WASHINGTON — It's one of the biggest unknowns bugging would-be buyers of houses and condos this summer: Will Congress let the $8,000 nonrepayable tax credit for first-time purchasers expire as scheduled 14 weeks from now?
Or will the credit get a second life and be extended, taking pressure off buyers, realty agents and settlement companies?
That's an especially urgent matter if you're a buyer just starting to shop and you see entry-level prices bottoming out or rebounding in many local markets. The tax credit statute requires buyers to fully close on their purchases — not just be under contract — no later than Nov. 30. This doesn't leave a lot of leeway for people who haven't yet decided on a house and who haven't nailed down mortgage financing.
The whole process of negotiating offers, signing sales contracts, applying for a loan and completing the closing can easily extend for two months — or a lot longer if things get off track.
Given the rapidly approaching deadline, what's the likelihood that Congress will allow at least a little extra time?

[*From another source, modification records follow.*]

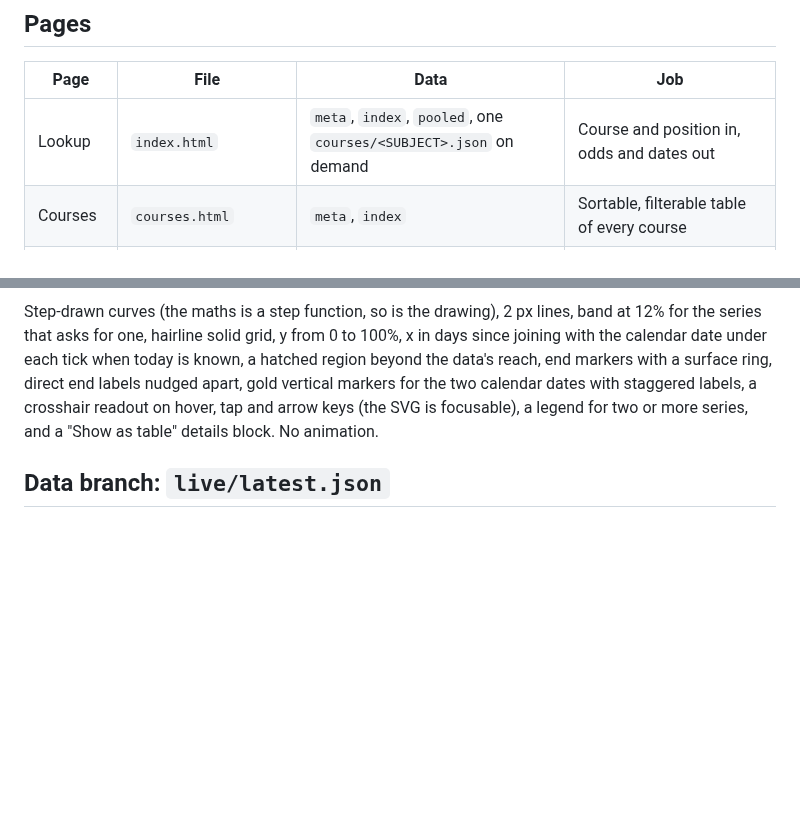
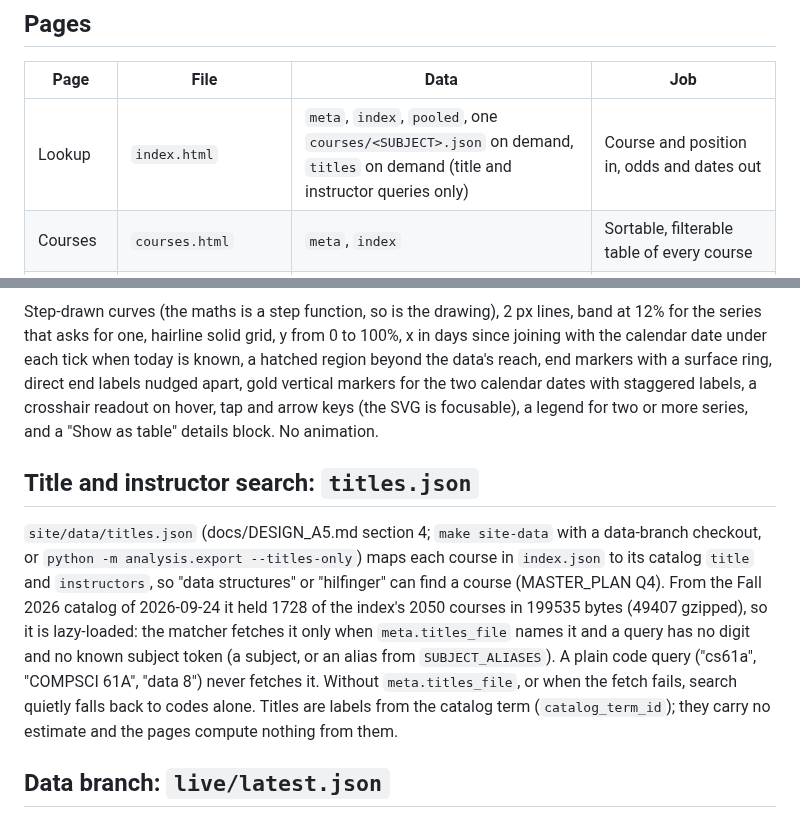
Before and after one commit to oliver139-chinesemole/berkeley-waitlist-odds, a Markdown page: docs/DESIGN_A6.md, 2 parts joined by grey strips. Drawn GitHub-style; blank space fills up the shorter version.

Commit message:
Docs: titles.json in DESIGN_A5 section 4 and DESIGN_A6
A5 section 4: the catalog keyword, --catalog, --titles-only and the file row
(title rule, instructor union, key restriction, catalog_term_id). A6: the Lookup
page lists titles on demand, and a section fixes when the matcher fetches it
(meta.titles_file set, a query with no digit and no known subject token; a code
query never does). Sizes are from the --titles-only run on the 2026-09-24
Fall 2026 catalog.

Co-Authored-By: Claude Opus 5.5 (1M context) <noreply@anthropic.com>

```diff
--- a/docs/DESIGN_A6.md
+++ b/docs/DESIGN_A6.md
@@ -18,7 +18,7 @@ Static site under `site/`, published by `.github/workflows/pages.yml` to GitHub
 
 | Page | File | Data | Job |
 | --- | --- | --- | --- |
-| Lookup | `index.html` | `meta`, `index`, `pooled`, one `courses/<SUBJECT>.json` on demand | Course and position in, odds and dates out |
+| Lookup | `index.html` | `meta`, `index`, `pooled`, one `courses/<SUBJECT>.json` on demand, `titles` on demand (title and instructor queries only) | Course and position in, odds and dates out |
 | Courses | `courses.html` | `meta`, `index` | Sortable, filterable table of every course |
 | Course | `course.html?c=KEY&position=N` | `meta`, `index`, `pooled`, subject file; `live/latest.json` when present | One course, all buckets, related courses |
 | Insights | `insights.html` | `meta`, `insights`, `pooled`, `index` | Findings, hero chart, grids, departments, daily flow, exits, extremes |
@@ -55,6 +55,10 @@ Reads `data/backtest.json` (`analysis/export_backtest.py` from `reports/backtest
 
 Step-drawn curves (the maths is a step function, so is the drawing), 2 px lines, band at 12% for the series that asks for one, hairline solid grid, y from 0 to 100%, x in days since joining with the calendar date under each tick when today is known, a hatched region beyond the data's reach, end markers with a surface ring, direct end labels nudged apart, gold vertical markers for the two calendar dates with staggered labels, a crosshair readout on hover, tap and arrow keys (the SVG is focusable), a legend for two or more series, and a "Show as table" details block. No animation.
 
+## Title and instructor search: `titles.json`
+
+`site/data/titles.json` (docs/DESIGN_A5.md section 4; `make site-data` with a data-branch checkout, or `python -m analysis.export --titles-only`) maps each course in `index.json` to its catalog `title` and `instructors`, so "data structures" or "hilfinger" can find a course (MASTER_PLAN Q4). From the Fall 2026 catalog of 2026-09-24 it held 1728 of the index's 2050 courses in 199535 bytes (49407 gzipped), so it is lazy-loaded: the matcher fetches it only when `meta.titles_file` names it and a query has no digit and no known subject token (a subject, or an alias from `SUBJECT_ALIASES`). A plain code query ("cs61a", "COMPSCI 61A", "data 8") never fetches it. Without `meta.titles_file`, or when the fetch fails, search quietly falls back to codes alone. Titles are labels from the catalog term (`catalog_term_id`); they carry no estimate and the pages compute nothing from them.
+
 ## Data branch: `live/latest.json`
 
 Written by `scrape.yml` after every snapshot (`python -m scraper.live`, `continue-on-error: true`, same commit as the Parquet file): `generated_at`, `term_id`, `term_name`, `only_active`, `n_sections`, `columns`, and one compact row per section that is full or has a waitlist (section id, course key, subject, catalog number, component, section number, enrolled, capacity, waitlist, waitlist capacity, status, observed at). The site reads it from `raw.githubusercontent.com` (CORS allowed, five-minute cache); own snapshots only.
```
Also changed, not shown: docs/DESIGN_A5.md (+3 -0 lines).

Here's a quick overview.
Though Congress is on its summer break, most members of the Senate and House use part of the August recess to meet with and listen to constituents in their home districts.
This year, the two biggest housing trade groups — the 1.2-million-member National Association of Realtors and the National Association of Home Builders — are spending the month mounting intense grass roots campaigns to make the case for extending the credit, and maybe even expanding it. The effort is targeted first at the districts of members of the two tax-writing committees — House Ways and Means and Senate Finance — but is expected to cover most other members as well, according to officials of the two groups.
Delegations of homebuilders and realty brokers already have begun descending on district offices, delivering what Jerry Howard, president and CEO of the builders association, calls "the hard economic facts" — the numbers of houses sold in each congressman's district that are attributable to the tax credit; the economic ripple effects on local businesses, manufacturers and service industries; new jobs and income; plus the additional tax revenues that all this activity will help produce for local governments.
On a national basis, according to economists at the National Association of Realtors, anywhere from 300,000 to 350,000 additional sales of houses will be stimulated this year by the credit. Each home sale generates about $63,000 in downstream "ripple effects," they say — sales of furnishings, appliances, lawn mowers, landscaping, renovation materials, moving expenses and so on.
If you accept the numbers — and some analysts consider them a stretch — this means the housing credit provides a powerful, immediate reaction. Failure to extend what may be one of the most effective pieces of the Obama administration's 2009 stimulus legislation would cost jobs, economic growth and tax revenues, the housing groups argue.
There are some early signs Congress may be getting the message. Bills are pending in both houses to extend the credit for another year. Senate Majority Leader Harry M. Reid, D-Nev., whose state has been among the worst hit by the housing bust, reportedly now favors an extension of the credit. He was quoted to that effect by the Las Vegas Sun on Aug. 5, adding, "It's something we can get done."
Sen. Chris Dodd, D-Conn., chairman of the Senate Banking Committee and in a tight race for re-election next year, is co-sponsoring a bill with Georgia Republican Johnny Isakson that would raise the credit amount to a maximum of $15,000. Meanwhile, both the Realtors and the builders are pushing not only for extension of the credit, but for broadening it to cover all home purchases in 2010.
But can any of this happen before the Nov. 30 deadline? The key complicating factor here is Congress' heavy load of higher-profile, pressing issues that will get attention before anything else in September and October: health care reform, climate change and energy, financial system regulatory reform and a new Consumer Financial Protection Agency, among others. On top of that, a tax credit extension would cost billions in lost revenues — a big negative when the federal budget deficit is already wallowing in record red-ink territory.
In the end, however, given the political economics of the housing credit, the odds favor some sort of extension. Don't bank on a bigger credit, however, or broadening the concept to cover all purchasers next year.
Ken Harney can be reached at firstname.lastname@example.org.